• **Exercise objective**
In the entries that follow, which lines hold the string "figure"? List them.

BEGIN Dataset records

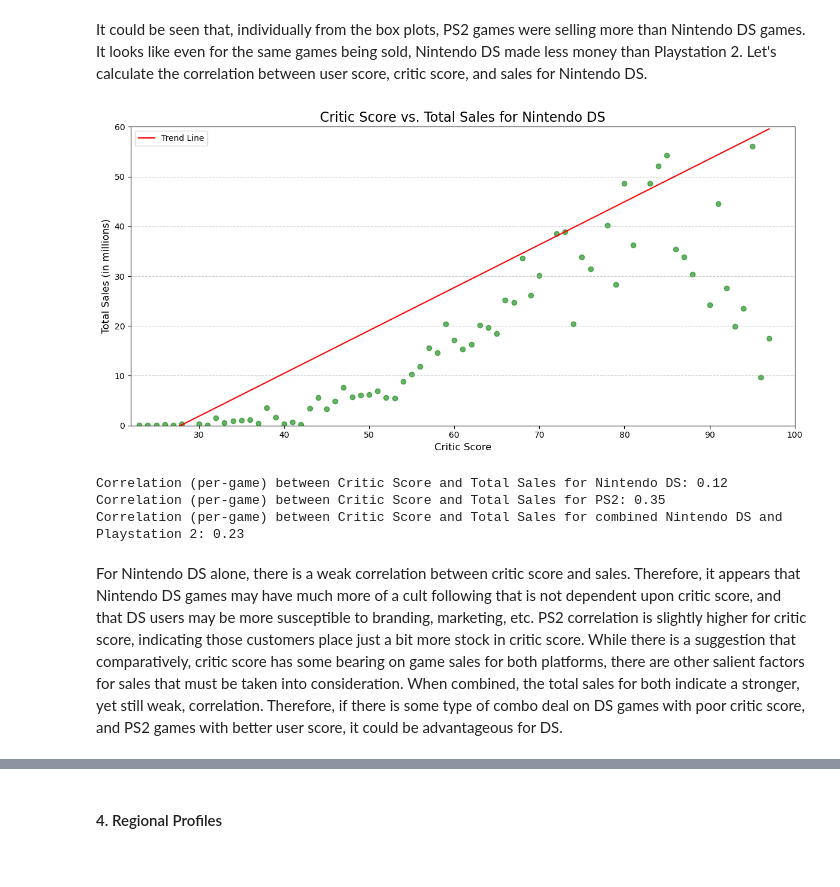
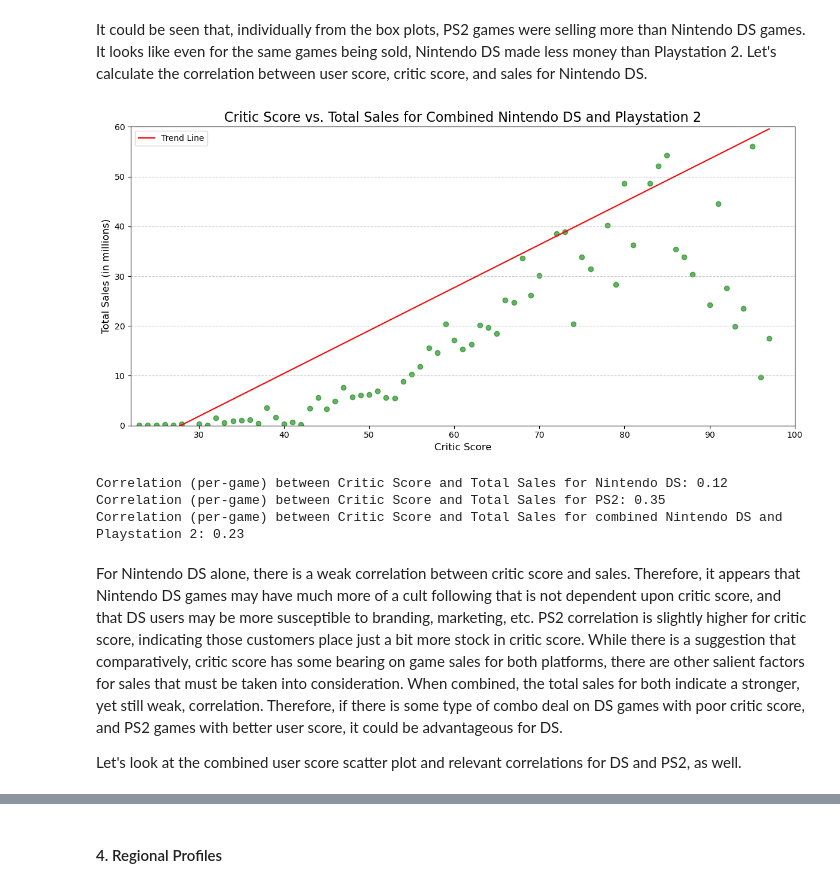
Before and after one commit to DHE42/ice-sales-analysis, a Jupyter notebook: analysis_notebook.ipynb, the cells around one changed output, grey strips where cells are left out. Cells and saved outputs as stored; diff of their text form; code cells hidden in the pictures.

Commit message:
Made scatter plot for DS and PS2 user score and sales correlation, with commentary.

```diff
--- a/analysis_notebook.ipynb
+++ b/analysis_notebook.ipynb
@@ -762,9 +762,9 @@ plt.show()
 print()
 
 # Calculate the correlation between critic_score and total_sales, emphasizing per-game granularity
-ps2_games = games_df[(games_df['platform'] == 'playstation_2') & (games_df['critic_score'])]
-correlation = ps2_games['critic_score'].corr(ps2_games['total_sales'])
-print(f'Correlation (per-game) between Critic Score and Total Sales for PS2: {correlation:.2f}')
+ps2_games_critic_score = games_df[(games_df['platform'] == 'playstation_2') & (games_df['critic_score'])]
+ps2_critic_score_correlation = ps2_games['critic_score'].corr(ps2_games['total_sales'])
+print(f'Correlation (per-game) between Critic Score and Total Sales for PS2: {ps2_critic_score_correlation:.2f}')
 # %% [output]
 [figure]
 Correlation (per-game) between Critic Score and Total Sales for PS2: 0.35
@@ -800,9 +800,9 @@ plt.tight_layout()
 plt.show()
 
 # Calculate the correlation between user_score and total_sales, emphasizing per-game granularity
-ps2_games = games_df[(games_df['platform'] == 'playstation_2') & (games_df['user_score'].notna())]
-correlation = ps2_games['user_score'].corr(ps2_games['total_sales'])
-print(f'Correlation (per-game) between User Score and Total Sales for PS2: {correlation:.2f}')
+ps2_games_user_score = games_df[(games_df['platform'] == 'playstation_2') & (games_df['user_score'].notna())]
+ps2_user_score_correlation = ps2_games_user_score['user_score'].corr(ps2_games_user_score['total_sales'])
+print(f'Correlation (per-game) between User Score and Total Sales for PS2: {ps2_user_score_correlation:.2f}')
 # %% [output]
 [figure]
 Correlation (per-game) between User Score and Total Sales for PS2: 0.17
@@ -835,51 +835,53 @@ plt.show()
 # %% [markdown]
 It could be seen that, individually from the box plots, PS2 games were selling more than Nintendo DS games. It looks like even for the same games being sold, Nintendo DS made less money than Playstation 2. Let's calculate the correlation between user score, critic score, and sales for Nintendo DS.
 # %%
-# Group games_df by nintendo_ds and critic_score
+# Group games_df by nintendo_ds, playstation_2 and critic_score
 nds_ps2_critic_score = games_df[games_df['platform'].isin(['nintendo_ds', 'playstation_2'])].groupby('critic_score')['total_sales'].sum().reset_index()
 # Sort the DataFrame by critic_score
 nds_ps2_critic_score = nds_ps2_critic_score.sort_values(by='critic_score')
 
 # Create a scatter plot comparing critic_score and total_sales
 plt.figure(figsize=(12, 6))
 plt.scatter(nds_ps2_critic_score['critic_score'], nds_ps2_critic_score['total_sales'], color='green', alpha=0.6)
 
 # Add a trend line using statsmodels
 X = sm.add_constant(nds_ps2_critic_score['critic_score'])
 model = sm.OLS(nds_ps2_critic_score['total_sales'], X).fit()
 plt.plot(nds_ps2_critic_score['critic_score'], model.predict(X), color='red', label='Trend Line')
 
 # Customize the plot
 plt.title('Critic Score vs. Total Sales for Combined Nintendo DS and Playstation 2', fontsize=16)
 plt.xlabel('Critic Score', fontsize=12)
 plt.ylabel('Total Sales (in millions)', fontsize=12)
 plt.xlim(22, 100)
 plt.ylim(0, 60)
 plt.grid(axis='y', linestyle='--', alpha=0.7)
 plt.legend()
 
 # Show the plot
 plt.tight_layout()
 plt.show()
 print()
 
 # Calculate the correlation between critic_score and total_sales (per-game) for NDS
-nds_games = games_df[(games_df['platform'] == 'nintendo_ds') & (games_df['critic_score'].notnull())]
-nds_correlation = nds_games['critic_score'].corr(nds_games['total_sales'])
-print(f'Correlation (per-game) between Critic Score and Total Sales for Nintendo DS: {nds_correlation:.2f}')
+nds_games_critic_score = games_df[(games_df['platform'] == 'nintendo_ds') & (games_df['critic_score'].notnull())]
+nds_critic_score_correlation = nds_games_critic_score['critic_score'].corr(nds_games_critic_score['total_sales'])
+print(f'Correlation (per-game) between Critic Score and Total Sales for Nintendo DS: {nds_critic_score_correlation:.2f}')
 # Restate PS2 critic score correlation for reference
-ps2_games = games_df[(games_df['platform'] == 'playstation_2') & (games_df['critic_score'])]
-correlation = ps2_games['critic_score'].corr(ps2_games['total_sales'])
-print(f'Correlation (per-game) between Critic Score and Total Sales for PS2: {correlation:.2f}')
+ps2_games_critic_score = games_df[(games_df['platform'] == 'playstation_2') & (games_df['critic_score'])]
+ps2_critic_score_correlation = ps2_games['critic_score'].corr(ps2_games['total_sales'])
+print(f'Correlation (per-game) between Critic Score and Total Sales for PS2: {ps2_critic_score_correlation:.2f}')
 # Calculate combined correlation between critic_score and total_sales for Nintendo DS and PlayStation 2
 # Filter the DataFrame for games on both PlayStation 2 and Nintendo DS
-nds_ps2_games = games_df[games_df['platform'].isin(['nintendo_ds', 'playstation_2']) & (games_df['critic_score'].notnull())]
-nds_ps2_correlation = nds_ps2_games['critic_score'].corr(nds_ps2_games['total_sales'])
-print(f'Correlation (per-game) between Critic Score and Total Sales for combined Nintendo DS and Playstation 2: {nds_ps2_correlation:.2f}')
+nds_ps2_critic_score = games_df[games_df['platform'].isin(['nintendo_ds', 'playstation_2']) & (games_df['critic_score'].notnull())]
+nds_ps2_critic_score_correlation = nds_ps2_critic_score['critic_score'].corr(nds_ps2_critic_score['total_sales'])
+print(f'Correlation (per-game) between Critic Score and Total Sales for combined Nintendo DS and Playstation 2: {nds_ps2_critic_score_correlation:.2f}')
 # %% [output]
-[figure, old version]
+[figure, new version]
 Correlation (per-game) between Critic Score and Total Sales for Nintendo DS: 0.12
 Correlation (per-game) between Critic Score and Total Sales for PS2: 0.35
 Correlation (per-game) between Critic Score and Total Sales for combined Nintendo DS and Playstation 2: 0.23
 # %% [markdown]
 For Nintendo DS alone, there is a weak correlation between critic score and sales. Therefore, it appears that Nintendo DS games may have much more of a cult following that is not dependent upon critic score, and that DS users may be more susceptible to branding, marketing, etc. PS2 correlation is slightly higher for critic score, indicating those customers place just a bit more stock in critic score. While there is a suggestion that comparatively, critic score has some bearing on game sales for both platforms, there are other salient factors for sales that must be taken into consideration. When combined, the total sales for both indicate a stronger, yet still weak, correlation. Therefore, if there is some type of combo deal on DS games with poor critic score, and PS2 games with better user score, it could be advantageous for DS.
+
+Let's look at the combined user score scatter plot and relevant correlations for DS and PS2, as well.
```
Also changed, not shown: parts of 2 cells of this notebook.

END Dataset records
BEGIN Dataset records

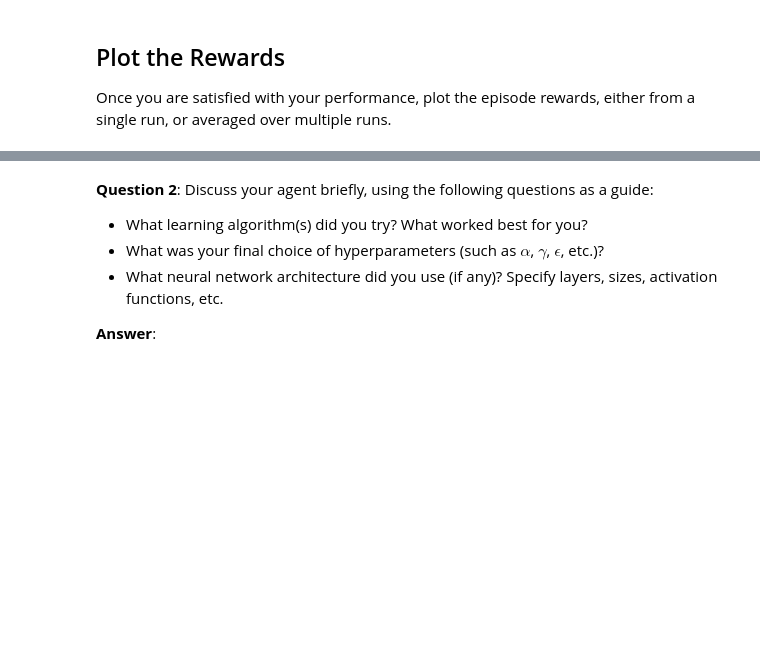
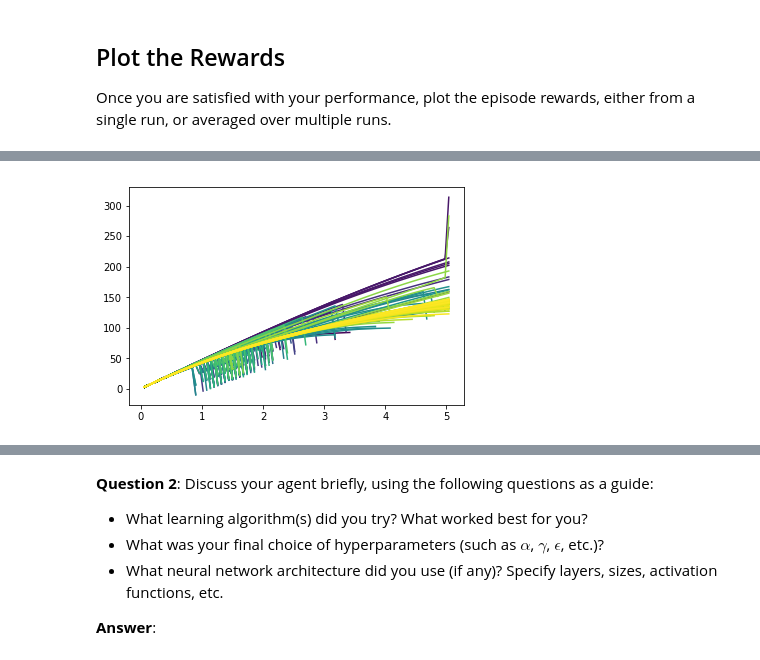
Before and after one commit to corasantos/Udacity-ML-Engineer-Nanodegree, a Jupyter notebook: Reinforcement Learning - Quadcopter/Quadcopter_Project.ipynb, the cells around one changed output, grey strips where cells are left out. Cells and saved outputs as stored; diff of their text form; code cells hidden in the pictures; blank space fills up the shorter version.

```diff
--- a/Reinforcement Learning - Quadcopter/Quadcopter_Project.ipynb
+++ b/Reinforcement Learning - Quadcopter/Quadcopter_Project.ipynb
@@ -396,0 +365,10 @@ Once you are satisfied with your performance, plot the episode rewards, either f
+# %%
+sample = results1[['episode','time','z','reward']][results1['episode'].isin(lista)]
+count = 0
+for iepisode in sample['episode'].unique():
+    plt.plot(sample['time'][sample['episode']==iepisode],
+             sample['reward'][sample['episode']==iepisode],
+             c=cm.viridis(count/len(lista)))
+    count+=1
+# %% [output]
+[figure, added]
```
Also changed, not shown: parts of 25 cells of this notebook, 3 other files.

END Dataset records
BEGIN Dataset records

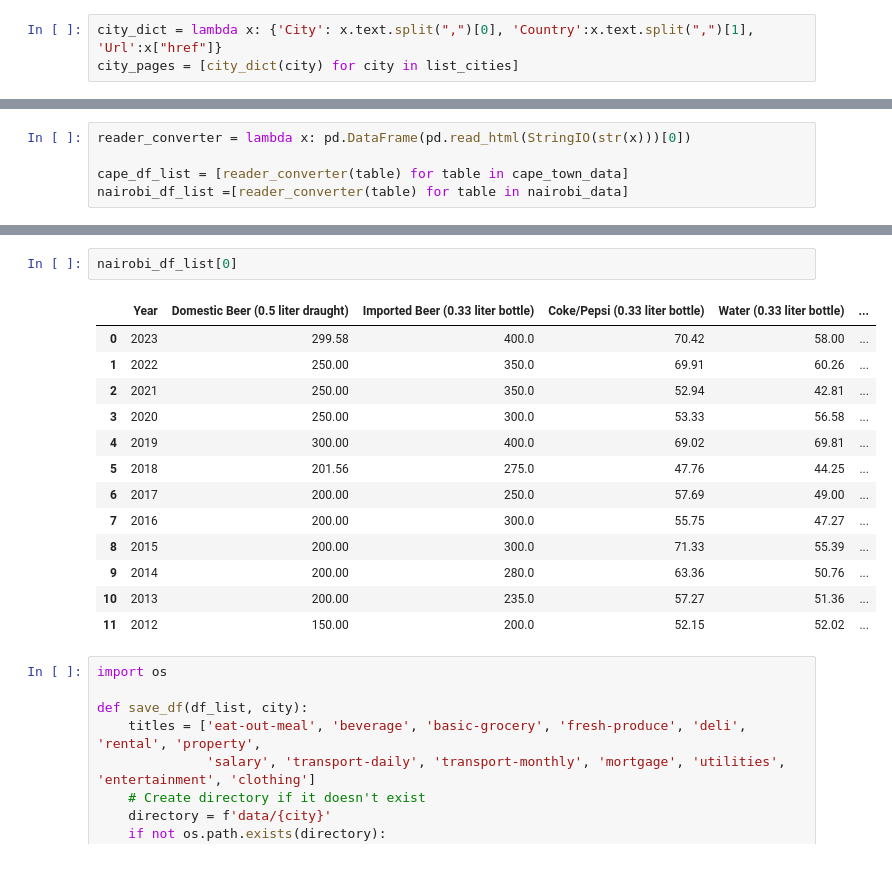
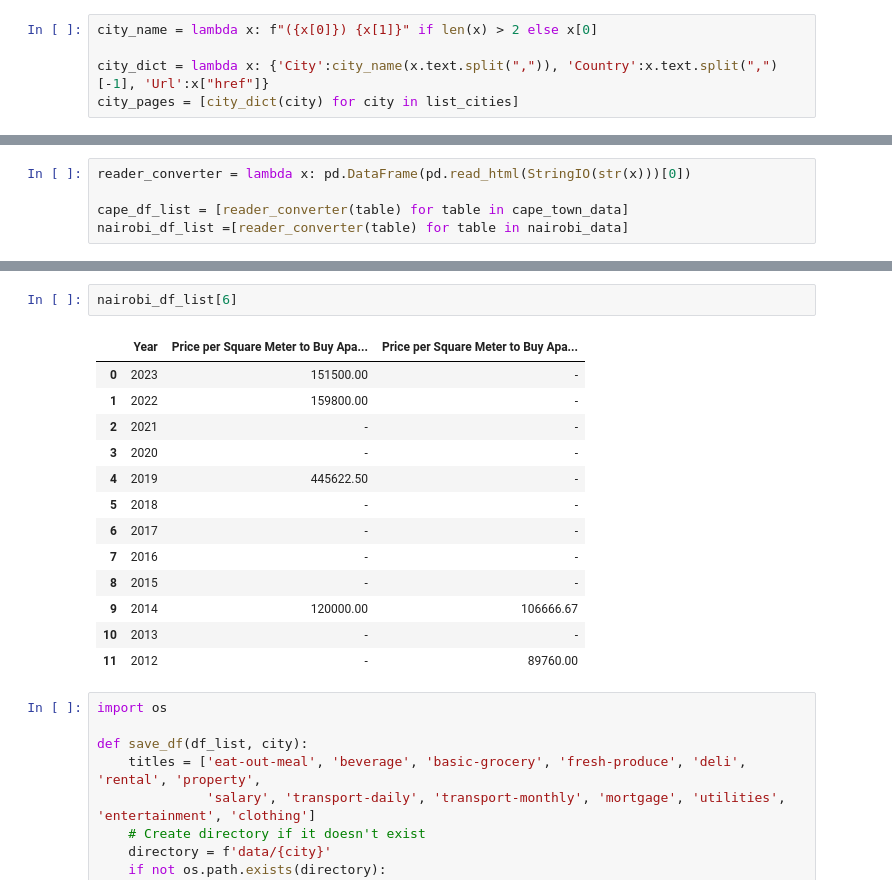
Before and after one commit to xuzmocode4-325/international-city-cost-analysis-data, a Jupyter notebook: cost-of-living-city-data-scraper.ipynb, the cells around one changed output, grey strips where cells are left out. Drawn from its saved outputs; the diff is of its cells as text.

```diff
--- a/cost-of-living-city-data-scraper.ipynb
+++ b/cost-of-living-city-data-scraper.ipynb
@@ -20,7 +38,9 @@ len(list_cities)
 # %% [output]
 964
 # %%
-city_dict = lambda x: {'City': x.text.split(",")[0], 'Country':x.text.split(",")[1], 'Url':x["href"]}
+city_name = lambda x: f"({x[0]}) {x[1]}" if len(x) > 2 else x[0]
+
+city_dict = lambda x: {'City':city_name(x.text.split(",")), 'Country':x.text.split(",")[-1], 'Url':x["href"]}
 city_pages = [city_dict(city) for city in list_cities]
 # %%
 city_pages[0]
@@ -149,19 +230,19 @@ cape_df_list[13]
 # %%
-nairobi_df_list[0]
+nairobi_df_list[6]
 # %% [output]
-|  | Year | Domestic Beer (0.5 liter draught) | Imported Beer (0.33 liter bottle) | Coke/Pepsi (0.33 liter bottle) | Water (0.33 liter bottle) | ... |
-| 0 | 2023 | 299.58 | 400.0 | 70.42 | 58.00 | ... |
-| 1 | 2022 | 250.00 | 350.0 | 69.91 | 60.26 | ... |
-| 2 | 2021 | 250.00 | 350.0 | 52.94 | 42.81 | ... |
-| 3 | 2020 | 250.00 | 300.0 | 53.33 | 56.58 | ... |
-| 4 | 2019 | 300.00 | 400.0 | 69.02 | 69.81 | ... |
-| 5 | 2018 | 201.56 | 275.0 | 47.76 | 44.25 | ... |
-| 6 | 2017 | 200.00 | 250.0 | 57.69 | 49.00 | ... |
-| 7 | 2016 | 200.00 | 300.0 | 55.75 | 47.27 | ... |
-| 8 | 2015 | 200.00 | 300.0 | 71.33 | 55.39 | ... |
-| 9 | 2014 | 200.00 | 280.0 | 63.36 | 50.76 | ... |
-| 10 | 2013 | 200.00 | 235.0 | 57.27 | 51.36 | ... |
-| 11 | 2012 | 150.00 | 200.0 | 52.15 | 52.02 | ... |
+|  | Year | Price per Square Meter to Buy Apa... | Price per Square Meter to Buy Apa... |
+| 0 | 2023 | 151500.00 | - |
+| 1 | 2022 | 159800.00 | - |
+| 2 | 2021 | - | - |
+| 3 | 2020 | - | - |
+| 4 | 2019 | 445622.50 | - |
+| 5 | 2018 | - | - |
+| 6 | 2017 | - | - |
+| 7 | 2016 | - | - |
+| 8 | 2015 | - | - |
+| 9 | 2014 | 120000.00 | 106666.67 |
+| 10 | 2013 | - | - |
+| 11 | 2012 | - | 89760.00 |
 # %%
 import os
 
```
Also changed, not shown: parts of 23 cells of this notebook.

END Dataset records

• **Answer to this task**
 [figure]
 [figure]
 plt.figure(figsize=(12, 6))
-[figure, old version]
+[figure, new version]
+[figure, added]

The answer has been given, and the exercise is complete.